Stop Checking Your Email 37 Times a Day

Downgrade Your Email

For many people, email rules their life.

It dictates their daily actions. It takes up as much of their time as it wants.

It follows them wherever they go. After work. In bed. And when they wake up.

Is it all really that important?

Maybe it’s time to demote your email.

Why Are You Checking Email 37 Times a Day?

Does your email control you? Does it show up no matter where you are?

Email is the new snail mail and it should be treated as such. You don’t check your post office box 37 times a day, do you?

“If you are checking email 37 times a day, you shouldn’t wonder why you don’t get anything done.” (Tweet this quote)

If checking email is interrupting your life and preventing you from getting your work done, then it’s time to demote the importance of email.

Email Is Not Your Job

Unless you are a customer service representative, checking and answering email is probably not your job.

So, why do spend so much time in your inbox instead of doing your work? And how do you break the cycle of letting email rule your day?

Some people have gone to the extreme of giving up on email or declaring bankruptcy.

While both of these extremes sound fun, they are not be prudent options. (Your employer probably frowns on both…)

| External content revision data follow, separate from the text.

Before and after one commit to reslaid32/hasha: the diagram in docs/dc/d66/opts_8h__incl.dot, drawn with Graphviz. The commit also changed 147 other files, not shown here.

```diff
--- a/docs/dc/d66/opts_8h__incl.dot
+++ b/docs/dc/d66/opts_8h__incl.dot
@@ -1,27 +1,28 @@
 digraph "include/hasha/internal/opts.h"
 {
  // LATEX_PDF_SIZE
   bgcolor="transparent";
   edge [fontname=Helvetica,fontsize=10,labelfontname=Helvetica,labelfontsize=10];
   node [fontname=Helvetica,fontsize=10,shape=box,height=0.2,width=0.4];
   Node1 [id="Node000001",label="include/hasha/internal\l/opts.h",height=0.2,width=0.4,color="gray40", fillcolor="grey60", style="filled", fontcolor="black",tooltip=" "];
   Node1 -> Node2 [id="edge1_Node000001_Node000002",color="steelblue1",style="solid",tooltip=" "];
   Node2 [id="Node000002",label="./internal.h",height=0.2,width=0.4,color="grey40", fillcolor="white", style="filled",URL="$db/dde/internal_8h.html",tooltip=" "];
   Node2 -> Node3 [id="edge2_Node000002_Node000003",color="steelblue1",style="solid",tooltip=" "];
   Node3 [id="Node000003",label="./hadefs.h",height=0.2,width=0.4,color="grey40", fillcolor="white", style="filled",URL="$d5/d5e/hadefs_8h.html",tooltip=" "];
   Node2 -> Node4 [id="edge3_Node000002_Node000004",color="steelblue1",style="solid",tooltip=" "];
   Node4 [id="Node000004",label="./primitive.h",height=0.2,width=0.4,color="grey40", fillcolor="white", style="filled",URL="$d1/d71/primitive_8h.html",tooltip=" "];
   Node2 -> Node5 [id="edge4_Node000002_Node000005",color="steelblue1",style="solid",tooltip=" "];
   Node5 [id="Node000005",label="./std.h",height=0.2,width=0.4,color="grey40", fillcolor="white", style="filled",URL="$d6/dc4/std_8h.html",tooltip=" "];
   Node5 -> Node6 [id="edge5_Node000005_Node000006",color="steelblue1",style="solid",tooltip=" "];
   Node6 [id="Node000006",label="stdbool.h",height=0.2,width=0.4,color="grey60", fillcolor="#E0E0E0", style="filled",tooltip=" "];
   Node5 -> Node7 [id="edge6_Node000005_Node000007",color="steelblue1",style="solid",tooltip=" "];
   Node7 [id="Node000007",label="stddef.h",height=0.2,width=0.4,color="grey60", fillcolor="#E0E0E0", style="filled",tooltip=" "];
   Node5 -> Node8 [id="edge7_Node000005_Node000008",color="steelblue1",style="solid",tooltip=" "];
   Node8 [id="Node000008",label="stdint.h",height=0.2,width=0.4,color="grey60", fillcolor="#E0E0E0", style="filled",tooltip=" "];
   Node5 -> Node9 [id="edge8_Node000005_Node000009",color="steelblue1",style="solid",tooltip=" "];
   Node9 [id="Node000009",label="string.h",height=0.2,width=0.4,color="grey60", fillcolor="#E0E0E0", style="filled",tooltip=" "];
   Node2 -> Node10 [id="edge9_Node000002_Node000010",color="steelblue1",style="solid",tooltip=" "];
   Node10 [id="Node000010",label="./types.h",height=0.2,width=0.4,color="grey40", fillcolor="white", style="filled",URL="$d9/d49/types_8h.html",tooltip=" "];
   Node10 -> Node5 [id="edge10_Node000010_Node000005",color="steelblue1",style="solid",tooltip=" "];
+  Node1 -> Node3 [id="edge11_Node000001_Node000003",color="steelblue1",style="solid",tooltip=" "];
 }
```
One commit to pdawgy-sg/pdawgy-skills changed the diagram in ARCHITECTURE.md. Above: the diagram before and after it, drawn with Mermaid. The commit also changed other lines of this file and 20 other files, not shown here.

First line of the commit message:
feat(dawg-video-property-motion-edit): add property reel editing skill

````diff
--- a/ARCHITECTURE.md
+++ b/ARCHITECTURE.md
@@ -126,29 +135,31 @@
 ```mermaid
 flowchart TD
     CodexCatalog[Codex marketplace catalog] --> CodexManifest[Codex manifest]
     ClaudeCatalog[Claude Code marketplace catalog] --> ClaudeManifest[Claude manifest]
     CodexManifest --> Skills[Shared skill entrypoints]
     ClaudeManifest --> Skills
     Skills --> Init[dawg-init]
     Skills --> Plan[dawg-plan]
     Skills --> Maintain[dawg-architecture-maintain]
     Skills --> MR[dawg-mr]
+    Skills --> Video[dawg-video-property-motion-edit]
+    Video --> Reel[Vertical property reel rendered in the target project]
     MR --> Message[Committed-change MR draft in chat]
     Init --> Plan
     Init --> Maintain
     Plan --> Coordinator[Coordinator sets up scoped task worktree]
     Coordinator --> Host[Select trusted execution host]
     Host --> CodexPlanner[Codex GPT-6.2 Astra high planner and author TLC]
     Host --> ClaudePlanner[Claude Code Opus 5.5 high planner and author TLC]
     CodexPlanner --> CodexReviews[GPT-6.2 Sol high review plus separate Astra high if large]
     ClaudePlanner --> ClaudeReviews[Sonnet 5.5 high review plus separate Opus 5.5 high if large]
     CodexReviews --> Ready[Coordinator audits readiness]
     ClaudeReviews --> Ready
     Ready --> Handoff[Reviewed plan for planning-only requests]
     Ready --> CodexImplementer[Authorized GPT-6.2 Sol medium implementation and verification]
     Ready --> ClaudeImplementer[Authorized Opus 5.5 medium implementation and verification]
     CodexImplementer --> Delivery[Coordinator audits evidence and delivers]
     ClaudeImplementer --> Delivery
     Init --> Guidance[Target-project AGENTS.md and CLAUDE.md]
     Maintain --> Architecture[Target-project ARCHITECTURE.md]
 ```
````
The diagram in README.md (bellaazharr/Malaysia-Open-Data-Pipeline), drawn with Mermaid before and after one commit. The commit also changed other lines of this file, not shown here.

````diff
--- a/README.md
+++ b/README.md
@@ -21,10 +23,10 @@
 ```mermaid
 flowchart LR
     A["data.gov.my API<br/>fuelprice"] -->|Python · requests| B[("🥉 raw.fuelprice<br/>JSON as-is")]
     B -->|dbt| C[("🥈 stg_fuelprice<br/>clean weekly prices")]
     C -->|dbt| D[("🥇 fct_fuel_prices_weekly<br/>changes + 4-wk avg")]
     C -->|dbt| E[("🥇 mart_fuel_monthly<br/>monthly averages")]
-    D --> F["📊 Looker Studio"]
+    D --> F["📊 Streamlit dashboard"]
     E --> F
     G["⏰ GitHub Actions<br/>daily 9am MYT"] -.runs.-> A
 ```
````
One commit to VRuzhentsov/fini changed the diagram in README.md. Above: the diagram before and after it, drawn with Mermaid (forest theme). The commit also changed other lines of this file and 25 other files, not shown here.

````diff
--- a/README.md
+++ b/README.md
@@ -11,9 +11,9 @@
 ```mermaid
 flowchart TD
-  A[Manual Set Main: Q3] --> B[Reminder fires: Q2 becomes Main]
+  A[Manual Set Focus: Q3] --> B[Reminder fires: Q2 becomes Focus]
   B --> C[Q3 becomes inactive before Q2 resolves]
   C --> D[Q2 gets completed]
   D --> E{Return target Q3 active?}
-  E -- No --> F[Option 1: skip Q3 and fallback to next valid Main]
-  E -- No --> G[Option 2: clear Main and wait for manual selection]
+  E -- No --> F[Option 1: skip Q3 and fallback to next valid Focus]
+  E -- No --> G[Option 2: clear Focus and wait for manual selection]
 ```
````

While you may not be able to fire your email, you can demote it.

You don’t have to give it the priority to take over your life. You can check it less and spend more time on your job. On the work you should be doing.

Here are 7 Ways to Demote the Importance of Your Email:

  1. Check Email Only a Few Times a Day – 3X a Day is a good starting point. Morning, midday, and end of day.
  2. Set Expectations with Others – Let others (even clients) know that email is not the quickest way to reach you. In the case of an emergency, they shouldn’t be sending you an email. Call or use another a more urgent method.
  3. Don’t Let It Intrude on Your Life – When was the last time that you checked email during a meal or family situation only to get upset and “have to address” something? Don’t check it during your personal time. Turn off the notifications and chimes, as well.
  4. Turn Email Off on Your Mobile – You don’t need to have access to your email at every second of your day. Use email mobility for your convenience, not for the rest of the world to reach you in the bathroom.
  5. Respond Only When Necessary – Email loves email. The more you send the more you get. Resist the urge to play email Ping-Pong.
  6. Keep Email Short – Don’t write novel length emails. Keep them short. 5 lines is a good thumb-rule. If you write a 5-page diatribe, expect to get one in return.
  7. Use Other Forms of Communication – Instead of jotting off that next email, pick a more appropriate form of communication. Pick up the phone, send a text, or go see someone in person when possible.

Demote Your Email

If email is taking up too much of your day, then it’s time to demote it.

Stop incessantly checking it no matter where you are. Stop playing the email game. (You won’t win.) Get out of your inbox and get back to work.

Demote your email and take back control of your day.

Question: Do you need to demote your email? Do you check it 37 times a day?

No time for time management? Check out my online course designed to jump start your productivity! Take it online on your time and pace. As well, get direct access to me for advice and questions. Get details or enroll now by clicking here!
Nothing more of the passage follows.